Long before employees were flying for Spirit Airlines, they were driving trucks for them. In 1964, Spirit Airlines was the Clippert Trucking Company. They managed to successfully navigate through an interstate’s worth of cobblestone streets and fly through airspace more turbulent than a class 5 hurricane. Spirit saw their “fare” share of change and were instrumental in writing, publishing and distributing the book on the way we fly & how we pay for our troubles…I mean travels.
Spirit certainly had their fair share of troubles along the way. In 1994, they managed to strand 1,400 customers due to a combination of overbooking & under communicating. In 2000, they wrote a check for $67K to the FAA for allegedly violating federal regulations. This was budget dust compared to the $80 million dollar loss they suffered from 2004 to 2005. Something needed to change. That change was Ben Baldanza; Ben knew a few things about change & culture.
Baldanza changed Spirit’s culture by using his past experiences with other airlines. He introduced Spirit to a new business model in use by the uber-low-cost airlines from around the world: “unbundling.” Spirit simply provided the cheapest flight available for customers to reach their destination...nothing more!

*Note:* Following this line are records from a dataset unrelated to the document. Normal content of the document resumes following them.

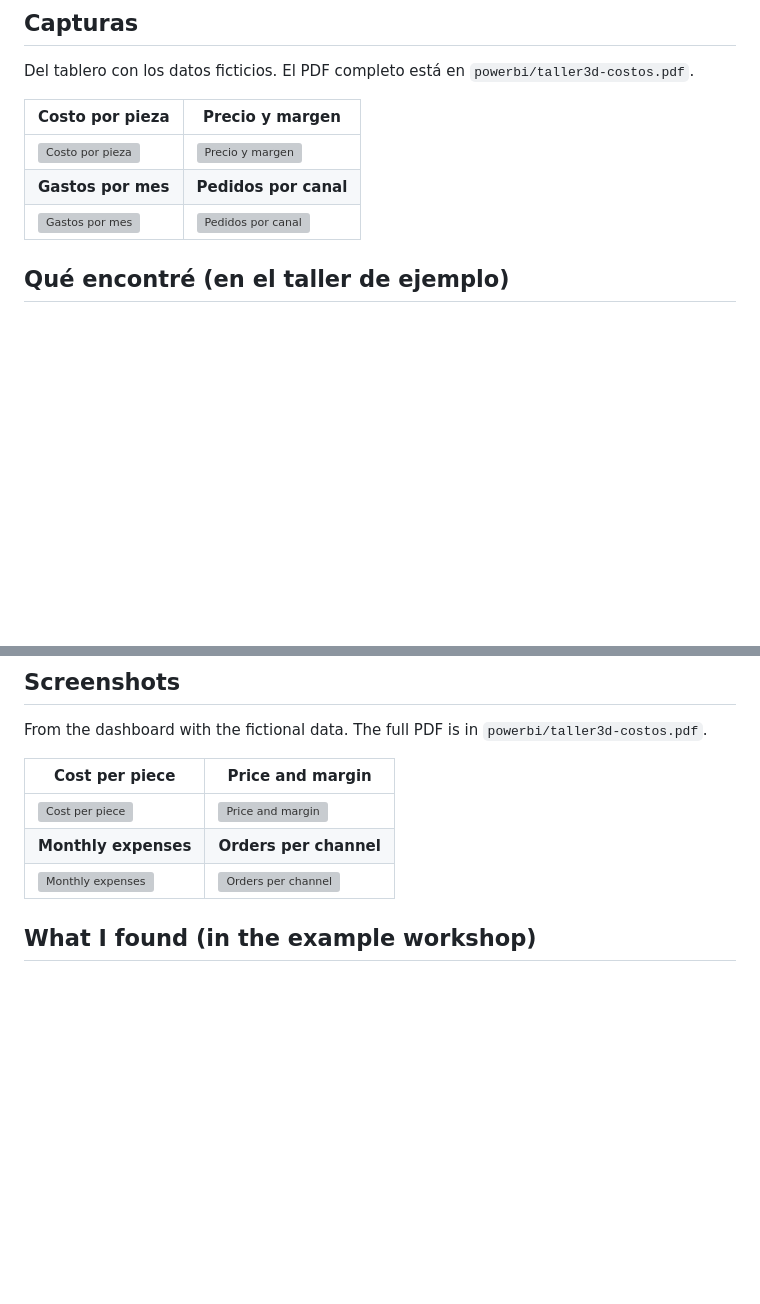
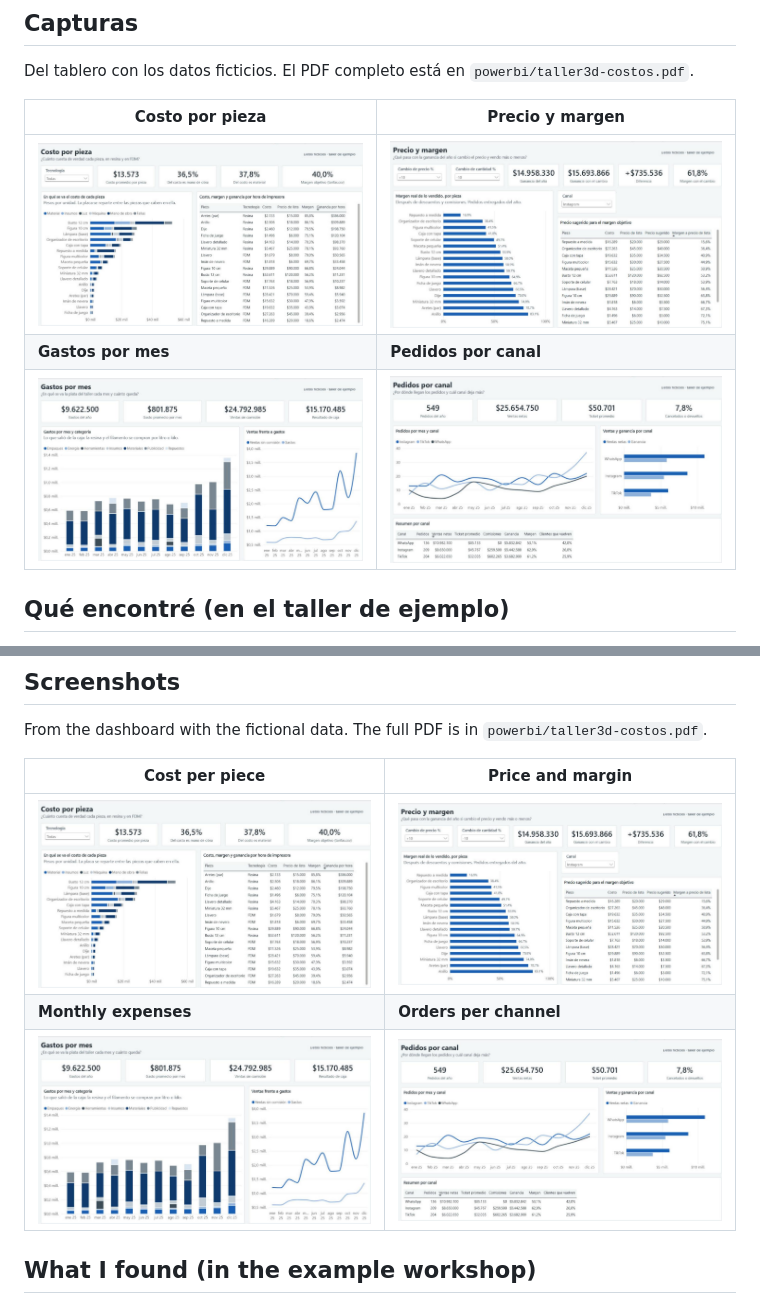
Before and after one commit to Dsergio909/taller3d-costos, a Markdown page: README.md, 2 parts joined by grey strips. GitHub-like rendering; pictures changed too: capturas/01_costo_por_pieza.jpg (added), capturas/02_precio_y_margen.jpg (added), capturas/03_gastos_por_mes.jpg (added); blank space fills up the shorter version; grey boxes are pictures that could not be loaded.

Commit message:
Diseño final del tablero, .pbix, PDF y capturas de la versión ficticia; prueba del .pbix que revisa páginas y aviso
Co-Authored-By: Claude Opus 5.5 <noreply@anthropic.com>

```diff
--- a/README.md
+++ b/README.md
@@ -42,9 +42,9 @@ Del tablero con los datos ficticios. El PDF completo está en `powerbi/taller3d-
 
 | Costo por pieza | Precio y margen |
 |---|---|
-| ![Costo por pieza](capturas/01_costo_por_pieza.png) | ![Precio y margen](capturas/02_precio_y_margen.png) |
+| ![Costo por pieza](capturas/01_costo_por_pieza.jpg) | ![Precio y margen](capturas/02_precio_y_margen.jpg) |
 | **Gastos por mes** | **Pedidos por canal** |
-| ![Gastos por mes](capturas/03_gastos_por_mes.png) | ![Pedidos por canal](capturas/04_pedidos_por_canal.png) |
+| ![Gastos por mes](capturas/03_gastos_por_mes.jpg) | ![Pedidos por canal](capturas/04_pedidos_por_canal.jpg) |
 
 ## Qué encontré (en el taller de ejemplo)
 Las cifras son del taller ficticio, pero el método es el que uso con el mío. Todas salen de las consultas de `sql/` y cuadran con el tablero.
@@ -164,9 +164,9 @@ From the dashboard with the fictional data. The full PDF is in `powerbi/taller3d
 
 | Cost per piece | Price and margin |
 |---|---|
-| ![Cost per piece](capturas/01_costo_por_pieza.png) | ![Price and margin](capturas/02_precio_y_margen.png) |
+| ![Cost per piece](capturas/01_costo_por_pieza.jpg) | ![Price and margin](capturas/02_precio_y_margen.jpg) |
 | **Monthly expenses** | **Orders per channel** |
-| ![Monthly expenses](capturas/03_gastos_por_mes.png) | ![Orders per channel](capturas/04_pedidos_por_canal.png) |
+| ![Monthly expenses](capturas/03_gastos_por_mes.jpg) | ![Orders per channel](capturas/04_pedidos_por_canal.jpg) |
 
 ## What I found (in the example workshop)
 The figures are from the fictional workshop, but the method is what I use with mine. All come from `sql/` queries and match the dashboard.
```
Also changed, not shown: REVISION.md (+14 -0 lines), 9 other files.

Baldanza understood customers didn’t want to subsidize the infrastructure required for a bag they would never check. Around 1/3rd of travelers only brought a carry on. They didn’t need ID tags, baggage handlers, carousels, scanning machines, vehicles to move baggage from terminal to aircraft and back again. And Spirit rocked it, with some of the highest aviation profit margins for 10 years.
Makes sense, right?
Sure. But passengers forgot how cheap the ticket was until they found themselves sitting in seats that didn’t recline, paying to use overhead bins, waiting excessively for flights and getting charged extra to sit with family members. With Spirit, the sky was the limit, everything else you got charged for and that became a problem.
Could Spirit stay this way? Nope. Spirit changed the traditional aviation business forcing their competitors to change as well…which they did. Frontier & Southwest responded to this threat by offering Spirit’s customers a choice to purchase cheap air fare but included the reclining seats. In turn, Spirit was forced to start upgrading their fleet of aircraft and start bringing back the very amenities they dumped in the beginning to keep airfares lower than the rest.
Our journey through this series has hopefully provided you with some thoughts on change & culture. We know change is going to show up on our front porch and we can either open the door to let it in, or we can watch it blow the door off the hinges. Either way, it’s coming to visit. The question is, “what’s the comparative cost between those options?” Look to the lessons learned by Ford, Coca-Cola and Spirit Airlines to help you answer that question from your own business perspective.